How to complete this task
Search the material below for the word "cells". Copy every line that has it.

Dataset entries
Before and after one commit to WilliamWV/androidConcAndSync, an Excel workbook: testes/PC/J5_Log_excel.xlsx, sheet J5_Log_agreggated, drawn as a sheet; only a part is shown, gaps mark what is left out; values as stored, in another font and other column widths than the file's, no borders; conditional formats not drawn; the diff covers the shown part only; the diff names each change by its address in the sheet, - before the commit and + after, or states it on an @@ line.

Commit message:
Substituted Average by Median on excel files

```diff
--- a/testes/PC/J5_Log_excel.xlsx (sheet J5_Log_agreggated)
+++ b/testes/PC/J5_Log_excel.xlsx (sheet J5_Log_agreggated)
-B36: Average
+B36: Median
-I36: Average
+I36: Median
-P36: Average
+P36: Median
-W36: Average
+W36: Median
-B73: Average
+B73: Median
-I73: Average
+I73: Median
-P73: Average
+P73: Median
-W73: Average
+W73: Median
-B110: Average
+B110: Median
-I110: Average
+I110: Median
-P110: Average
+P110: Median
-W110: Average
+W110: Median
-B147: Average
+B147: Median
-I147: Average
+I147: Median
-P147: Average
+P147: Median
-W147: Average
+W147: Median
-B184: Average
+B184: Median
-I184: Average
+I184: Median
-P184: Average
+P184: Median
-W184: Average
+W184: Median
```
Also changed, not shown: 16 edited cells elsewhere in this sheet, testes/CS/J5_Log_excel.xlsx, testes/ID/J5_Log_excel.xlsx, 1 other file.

--

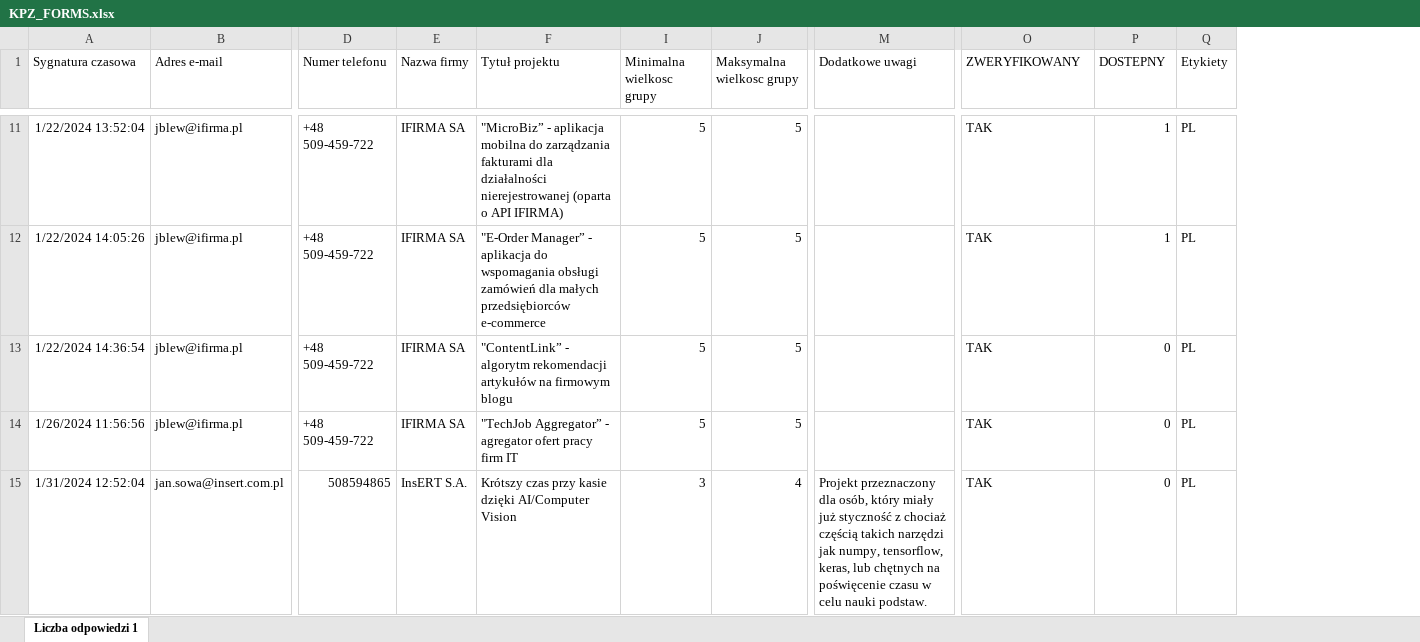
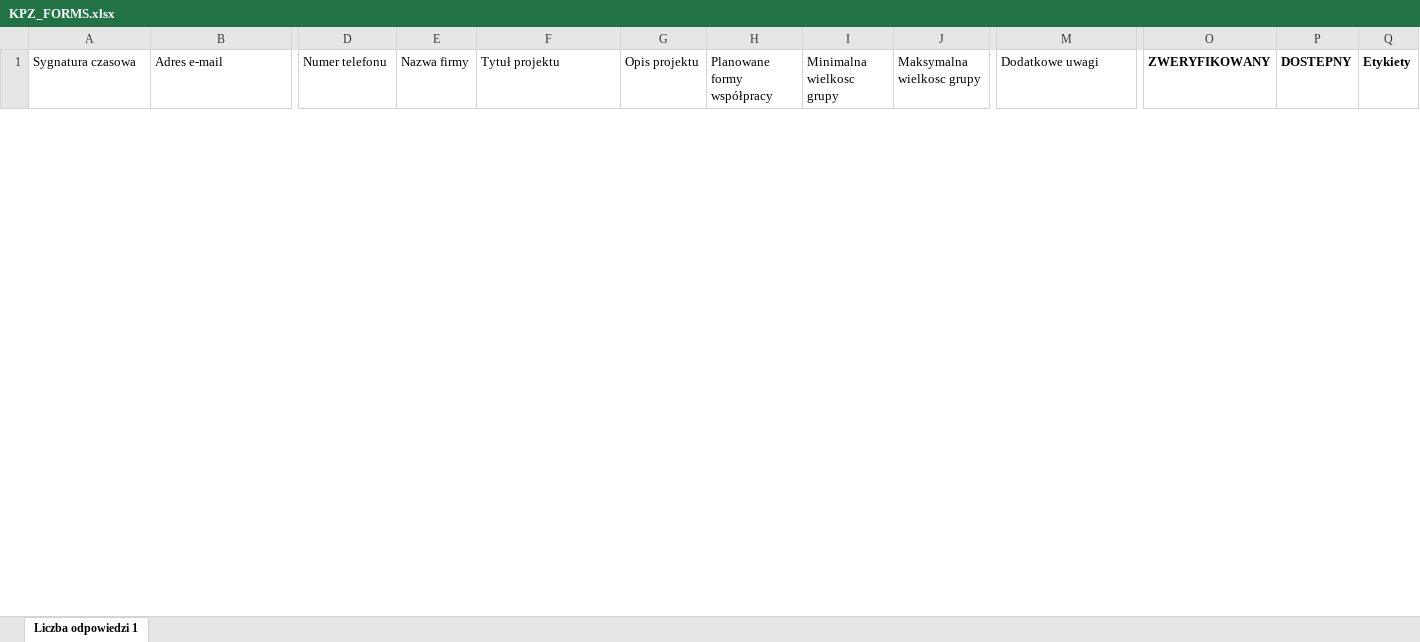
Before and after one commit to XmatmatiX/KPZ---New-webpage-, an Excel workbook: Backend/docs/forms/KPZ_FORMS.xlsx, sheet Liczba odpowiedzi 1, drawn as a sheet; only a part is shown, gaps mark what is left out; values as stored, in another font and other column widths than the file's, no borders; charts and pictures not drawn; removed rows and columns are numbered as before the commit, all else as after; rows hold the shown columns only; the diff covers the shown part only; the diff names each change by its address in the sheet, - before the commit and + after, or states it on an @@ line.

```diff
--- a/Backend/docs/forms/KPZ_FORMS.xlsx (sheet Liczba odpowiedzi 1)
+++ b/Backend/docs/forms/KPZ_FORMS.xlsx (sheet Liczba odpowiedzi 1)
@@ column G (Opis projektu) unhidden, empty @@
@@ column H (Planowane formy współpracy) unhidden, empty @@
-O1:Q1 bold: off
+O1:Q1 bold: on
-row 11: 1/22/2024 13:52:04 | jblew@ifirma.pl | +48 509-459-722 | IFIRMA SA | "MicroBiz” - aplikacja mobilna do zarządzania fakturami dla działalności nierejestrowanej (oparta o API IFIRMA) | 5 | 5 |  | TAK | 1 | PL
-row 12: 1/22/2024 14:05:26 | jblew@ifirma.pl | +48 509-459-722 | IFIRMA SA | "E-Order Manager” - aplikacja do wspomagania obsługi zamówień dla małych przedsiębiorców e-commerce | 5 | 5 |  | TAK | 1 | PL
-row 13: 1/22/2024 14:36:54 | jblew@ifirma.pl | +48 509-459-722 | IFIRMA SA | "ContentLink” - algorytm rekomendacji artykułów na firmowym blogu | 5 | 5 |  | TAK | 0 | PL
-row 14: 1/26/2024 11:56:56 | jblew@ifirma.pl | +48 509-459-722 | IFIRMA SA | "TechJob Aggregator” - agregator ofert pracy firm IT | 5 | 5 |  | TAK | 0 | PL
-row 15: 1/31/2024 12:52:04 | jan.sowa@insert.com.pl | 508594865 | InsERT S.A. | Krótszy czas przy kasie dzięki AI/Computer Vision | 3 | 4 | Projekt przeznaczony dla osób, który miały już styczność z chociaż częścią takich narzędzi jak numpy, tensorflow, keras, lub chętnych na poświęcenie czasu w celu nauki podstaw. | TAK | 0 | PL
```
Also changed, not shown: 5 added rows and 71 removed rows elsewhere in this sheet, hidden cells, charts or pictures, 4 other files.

Answer to this task
Also changed, not shown: 16 edited cells elsewhere in this sheet, testes/CS/J5_Log_excel.xlsx, testes/ID/J5_Log_excel.xlsx, 1 other file.
Also changed, not shown: 5 added rows and 71 removed rows elsewhere in this sheet, hidden cells, charts or pictures, 4 other files.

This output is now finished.